The Alleghany Highlands Arts Council will close its 2022-23 Performing Arts Season on May 18 with Richmond Ballet II at the Historic Masonic Theatre.
Curtain time is 7 p.m.
Richmond Ballet will present an evening of classical and contemporary works, including Stoner Winslett’s “Rachmaninoff Rhapsody”; “With Gold,” a 2023 world premiere by choreographer Nicolo Fonte; and “Ershter Vals” by Ma Cong.
Tickets are $15 for adults and $8 for students and are on sale online at https://arts4allalleghanyhighlands.com/event/richmond-ballet/
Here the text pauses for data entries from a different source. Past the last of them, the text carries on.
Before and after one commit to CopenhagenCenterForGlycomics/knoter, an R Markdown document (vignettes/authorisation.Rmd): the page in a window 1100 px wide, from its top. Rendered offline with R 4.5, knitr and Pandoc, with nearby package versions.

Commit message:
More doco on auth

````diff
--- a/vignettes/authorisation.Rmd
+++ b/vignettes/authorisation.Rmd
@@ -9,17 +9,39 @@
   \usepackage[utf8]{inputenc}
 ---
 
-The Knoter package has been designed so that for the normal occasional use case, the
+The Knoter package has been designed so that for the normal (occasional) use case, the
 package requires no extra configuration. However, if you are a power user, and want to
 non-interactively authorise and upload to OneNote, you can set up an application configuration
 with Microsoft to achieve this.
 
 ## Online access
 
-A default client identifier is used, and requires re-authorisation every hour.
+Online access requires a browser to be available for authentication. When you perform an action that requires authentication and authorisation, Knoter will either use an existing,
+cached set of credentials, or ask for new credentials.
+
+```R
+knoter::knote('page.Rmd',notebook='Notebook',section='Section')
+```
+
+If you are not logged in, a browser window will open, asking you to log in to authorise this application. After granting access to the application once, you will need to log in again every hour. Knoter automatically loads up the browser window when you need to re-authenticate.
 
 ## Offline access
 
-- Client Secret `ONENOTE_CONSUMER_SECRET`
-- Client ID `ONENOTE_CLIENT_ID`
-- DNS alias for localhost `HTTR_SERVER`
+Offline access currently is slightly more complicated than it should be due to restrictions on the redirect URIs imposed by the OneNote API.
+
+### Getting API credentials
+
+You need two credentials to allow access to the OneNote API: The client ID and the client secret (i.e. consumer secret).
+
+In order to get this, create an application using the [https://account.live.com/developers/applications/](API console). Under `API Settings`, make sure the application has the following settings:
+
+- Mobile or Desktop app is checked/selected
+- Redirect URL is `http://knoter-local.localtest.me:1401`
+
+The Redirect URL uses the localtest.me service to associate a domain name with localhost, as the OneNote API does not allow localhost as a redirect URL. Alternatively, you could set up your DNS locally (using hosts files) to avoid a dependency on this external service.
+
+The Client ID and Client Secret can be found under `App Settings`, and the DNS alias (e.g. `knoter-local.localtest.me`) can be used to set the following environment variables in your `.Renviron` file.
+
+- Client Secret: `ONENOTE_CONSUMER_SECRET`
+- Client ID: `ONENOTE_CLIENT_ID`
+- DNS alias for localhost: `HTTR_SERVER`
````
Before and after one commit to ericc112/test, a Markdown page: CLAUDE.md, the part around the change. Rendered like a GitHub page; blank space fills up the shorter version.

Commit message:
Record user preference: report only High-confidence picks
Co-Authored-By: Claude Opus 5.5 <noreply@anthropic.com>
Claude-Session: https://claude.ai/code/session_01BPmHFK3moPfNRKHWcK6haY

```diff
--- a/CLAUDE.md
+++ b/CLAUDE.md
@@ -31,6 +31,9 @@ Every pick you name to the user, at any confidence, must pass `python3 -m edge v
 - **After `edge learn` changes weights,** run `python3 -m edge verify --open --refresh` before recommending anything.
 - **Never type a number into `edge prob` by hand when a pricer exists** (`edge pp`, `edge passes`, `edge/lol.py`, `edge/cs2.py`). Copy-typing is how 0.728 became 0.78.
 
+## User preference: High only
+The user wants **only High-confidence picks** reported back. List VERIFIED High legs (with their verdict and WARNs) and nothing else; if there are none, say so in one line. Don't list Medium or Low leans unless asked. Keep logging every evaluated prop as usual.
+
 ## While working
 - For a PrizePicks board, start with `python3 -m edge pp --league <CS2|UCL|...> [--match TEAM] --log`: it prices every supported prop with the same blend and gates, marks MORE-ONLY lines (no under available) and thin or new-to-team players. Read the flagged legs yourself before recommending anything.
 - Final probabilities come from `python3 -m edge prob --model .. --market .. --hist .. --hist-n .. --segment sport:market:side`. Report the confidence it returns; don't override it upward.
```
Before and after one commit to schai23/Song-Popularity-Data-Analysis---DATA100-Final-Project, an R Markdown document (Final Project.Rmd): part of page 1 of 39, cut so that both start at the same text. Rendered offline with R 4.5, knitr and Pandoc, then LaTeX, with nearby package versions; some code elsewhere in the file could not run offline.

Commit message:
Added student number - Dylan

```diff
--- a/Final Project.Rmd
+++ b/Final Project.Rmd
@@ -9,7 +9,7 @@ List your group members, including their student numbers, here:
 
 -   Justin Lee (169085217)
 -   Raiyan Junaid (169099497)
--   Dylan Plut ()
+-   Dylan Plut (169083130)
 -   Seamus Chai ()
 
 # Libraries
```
They can also be purchased at the door on the night of the performance. For more information, call 540-962-ARTS (2787).